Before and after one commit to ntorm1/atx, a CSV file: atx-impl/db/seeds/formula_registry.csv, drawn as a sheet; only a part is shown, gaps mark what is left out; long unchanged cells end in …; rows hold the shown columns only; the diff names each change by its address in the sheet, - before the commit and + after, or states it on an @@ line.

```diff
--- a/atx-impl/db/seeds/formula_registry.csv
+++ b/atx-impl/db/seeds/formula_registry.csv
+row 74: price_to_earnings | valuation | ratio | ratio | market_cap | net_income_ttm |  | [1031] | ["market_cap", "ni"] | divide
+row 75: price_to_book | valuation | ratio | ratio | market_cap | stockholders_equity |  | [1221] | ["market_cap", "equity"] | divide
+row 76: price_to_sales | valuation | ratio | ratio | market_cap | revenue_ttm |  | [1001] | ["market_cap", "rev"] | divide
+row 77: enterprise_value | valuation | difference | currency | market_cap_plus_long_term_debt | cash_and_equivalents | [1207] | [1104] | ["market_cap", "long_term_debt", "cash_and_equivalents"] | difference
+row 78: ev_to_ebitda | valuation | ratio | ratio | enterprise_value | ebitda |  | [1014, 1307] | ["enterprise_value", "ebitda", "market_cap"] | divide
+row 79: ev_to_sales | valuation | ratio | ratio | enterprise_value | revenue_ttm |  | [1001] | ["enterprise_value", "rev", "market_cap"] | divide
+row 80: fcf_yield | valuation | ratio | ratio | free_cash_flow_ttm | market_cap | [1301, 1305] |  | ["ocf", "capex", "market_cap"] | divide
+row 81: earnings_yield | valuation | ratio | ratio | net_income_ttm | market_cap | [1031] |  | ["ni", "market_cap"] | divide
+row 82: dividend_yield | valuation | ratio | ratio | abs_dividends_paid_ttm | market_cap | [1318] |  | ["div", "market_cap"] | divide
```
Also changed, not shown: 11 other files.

***

• Directions for this task: Go through the records and print each one exactly.

• Answer box:
Before and after one commit to ntorm1/atx, a CSV file: atx-impl/db/seeds/formula_registry.csv, drawn as a sheet; only a part is shown, gaps mark what is left out; long unchanged cells end in …; rows hold the shown columns only; the diff names each change by its address in the sheet, - before the commit and + after, or states it on an @@ line.

```diff
--- a/atx-impl/db/seeds/formula_registry.csv
+++ b/atx-impl/db/seeds/formula_registry.csv
+row 74: price_to_earnings | valuation | ratio | ratio | market_cap | net_income_ttm |  | [1031] | ["market_cap", "ni"] | divide
+row 75: price_to_book | valuation | ratio | ratio | market_cap | stockholders_equity |  | [1221] | ["market_cap", "equity"] | divide
+row 76: price_to_sales | valuation | ratio | ratio | market_cap | revenue_ttm |  | [1001] | ["market_cap", "rev"] | divide
+row 77: enterprise_value | valuation | difference | currency | market_cap_plus_long_term_debt | cash_and_equivalents | [1207] | [1104] | ["market_cap", "long_term_debt", "cash_and_equivalents"] | difference
+row 78: ev_to_ebitda | valuation | ratio | ratio | enterprise_value | ebitda |  | [1014, 1307] | ["enterprise_value", "ebitda", "market_cap"] | divide
+row 79: ev_to_sales | valuation | ratio | ratio | enterprise_value | revenue_ttm |  | [1001] | ["enterprise_value", "rev", "market_cap"] | divide
+row 80: fcf_yield | valuation | ratio | ratio | free_cash_flow_ttm | market_cap | [1301, 1305] |  | ["ocf", "capex", "market_cap"] | divide
+row 81: earnings_yield | valuation | ratio | ratio | net_income_ttm | market_cap | [1031] |  | ["ni", "market_cap"] | divide
+row 82: dividend_yield | valuation | ratio | ratio | abs_dividends_paid_ttm | market_cap | [1318] |  | ["div", "market_cap"] | divide
```
Also changed, not shown: 11 other files.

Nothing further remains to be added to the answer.